A fired-up weekend in Lebanon's capital, Beirut, has left dozens of injuries among peaceful protestors and security officers. 

Clashes between the latter two erupted on Saturday night and dragged into the early hours of Monday, with a few hours of truce in between. The events, which are considered the most violent since Lebanon's historic uprising against the country's ruling elite started on Oct. 17, played out on live television. 

Confrontations began when thousands of demonstrators tried to move into Nejmeh Square near parliament on Saturday evening. Riot police immediately gathered at the scene and threw tear gas cans at protestors. Activists reported rubber bullets were also fired at crowds. In retaliation, a number of protestors threw stones at police, injuring over 20 officers, according to the BBC.

The Lebanese Red Cross confirmed over 30 injuries were attended to and taken to local hospitals. 

In the wake of the clashes, the country's Minister of Interior Rayya El Hassan and Lebanese army officials "discussed the events" and said investigations would be launched into any violations committed on part of security officials. 

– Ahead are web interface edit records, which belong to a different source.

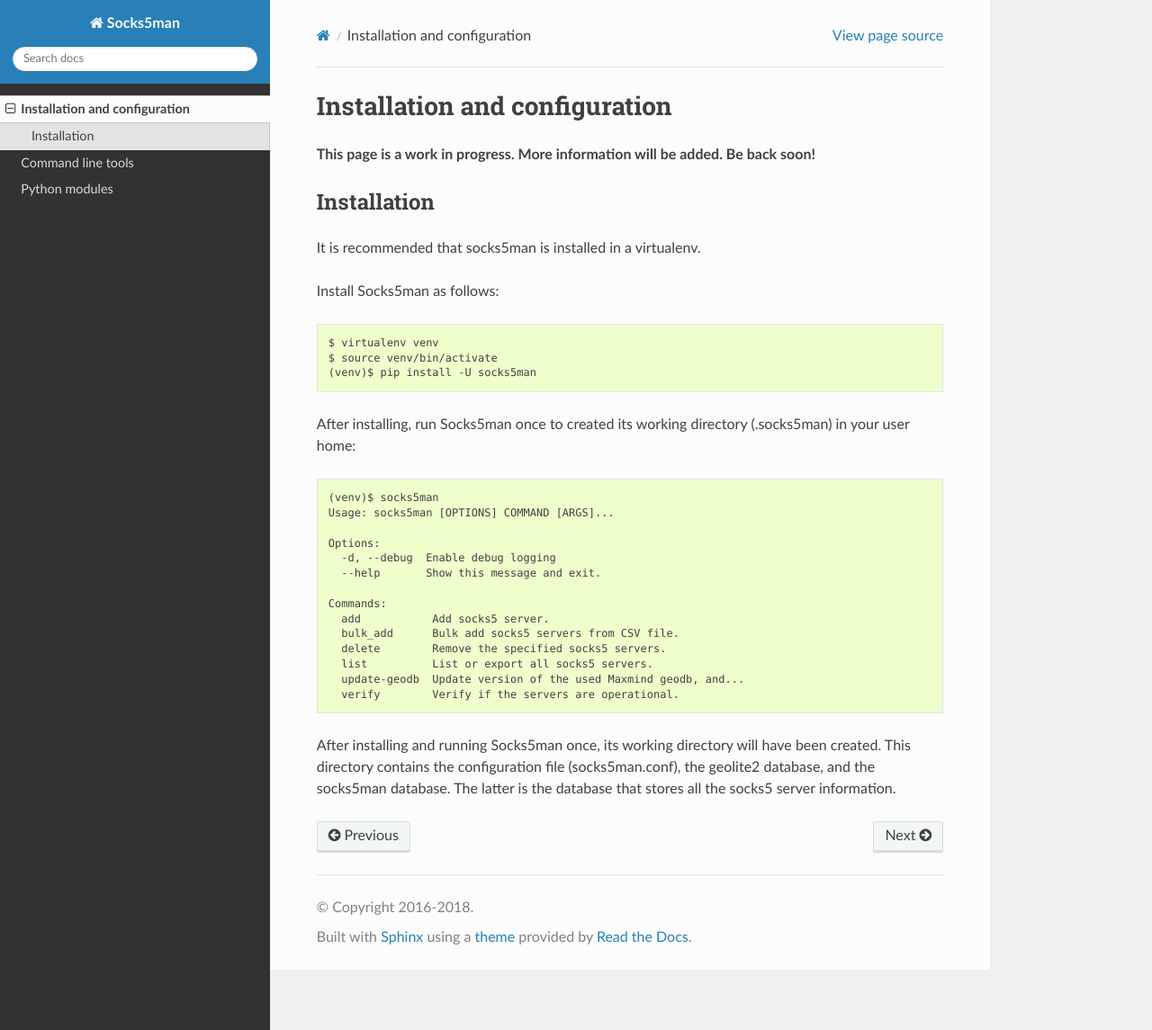
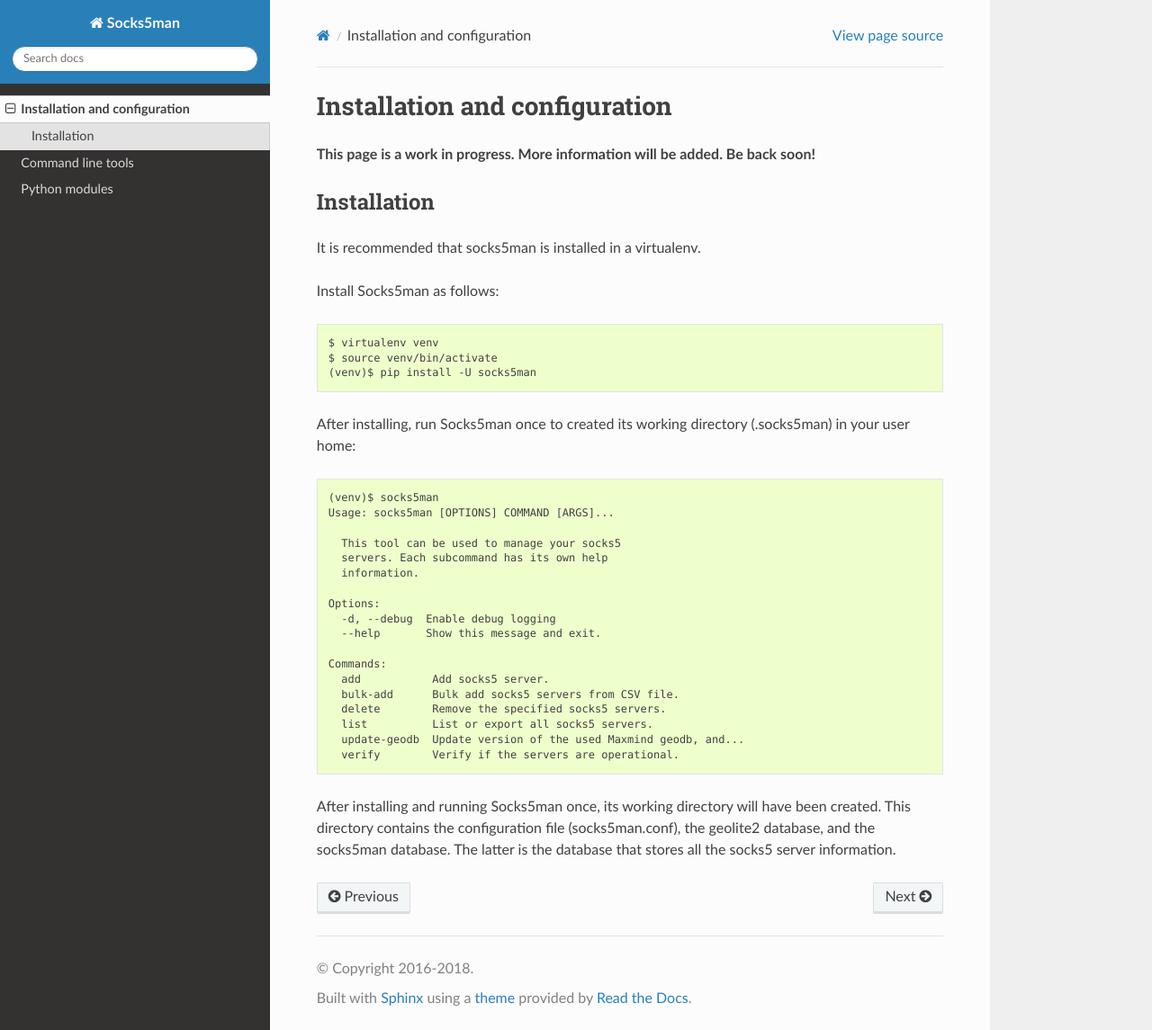
Before and after one commit to threathive/socks5man, a Sphinx documentation site: the page built from docs/source/installation/index.rst, in a window 1280 px wide and 1145 px high. Shown: the whole window at 90% size. Built offline with Sphinx 7.4.7 and the Read the Docs theme 2.0.0, drawn with Linux system fonts in a browser that asks for light colours.

Commit message:
Update main help output in docs

```diff
--- a/docs/source/installation/index.rst
+++ b/docs/source/installation/index.rst
@@ -19,13 +19,17 @@
     (venv)$ socks5man
     Usage: socks5man [OPTIONS] COMMAND [ARGS]...
 
+      This tool can be used to manage your socks5
+      servers. Each subcommand has its own help
+      information.
+
     Options:
       -d, --debug  Enable debug logging
       --help       Show this message and exit.
 
     Commands:
       add           Add socks5 server.
-      bulk_add      Bulk add socks5 servers from CSV file.
+      bulk-add      Bulk add socks5 servers from CSV file.
       delete        Remove the specified socks5 servers.
       list          List or export all socks5 servers.
       update-geodb  Update version of the used Maxmind geodb, and...
```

"We were all peaceful, just chanting and protesting as we have been doing for the past two months. Police are saying we pushed metal barriers but I didn't see anyone doing that and even if someone did that, there's no excuse for the way we were treated," Salam, an activist who was at Saturday's protest, told StepFeed. 

According to him, demonstrators were ambushed by riot police as well as tear gassed, shoved, and beaten; a few were also detained.

Earlier in the day, masked men believed to be affiliated with Lebanese political parties attacked tents placed at Riad Al Solh. They then assaulted security officers on ground but weren't tackled back in any way. 

Thousands expressed anger over this specific matter, pointing out how police practice extreme restraint when dealing with thugs but resort to violence when targeting peaceful protestors. 

As the weekend's violent events unfolded, online activists documented the ongoings and posted footage capturing the clashes. 

The attack was captured minute-by-minute

Riot police violently beat up protestors

Hundreds of tear gas canisters were dispersed in the area

Protestors retaliated and went viral for it

Sunday night witnessed the same clashes

The violence didn't deter demonstrators, though

Saturday's violent events didn't deter thousands of protestors who were back in the streets the next day. After hours of peaceful demonstrations, clashes broke out again between groups of protestors and riot police on Sunday evening and all through the night. 

Lebanon's uprising led to the resignation of Prime Minister Saad Hariri late in October. Since then, discussions aimed at forming a new government remain deadlocked.

The country's parliamentarians are expected to hold a session to name a new prime minister on Monday (Dec. 16). Experts believe Hariri is set to be named again despite protestors' calls for the formation of a completely technocratic government.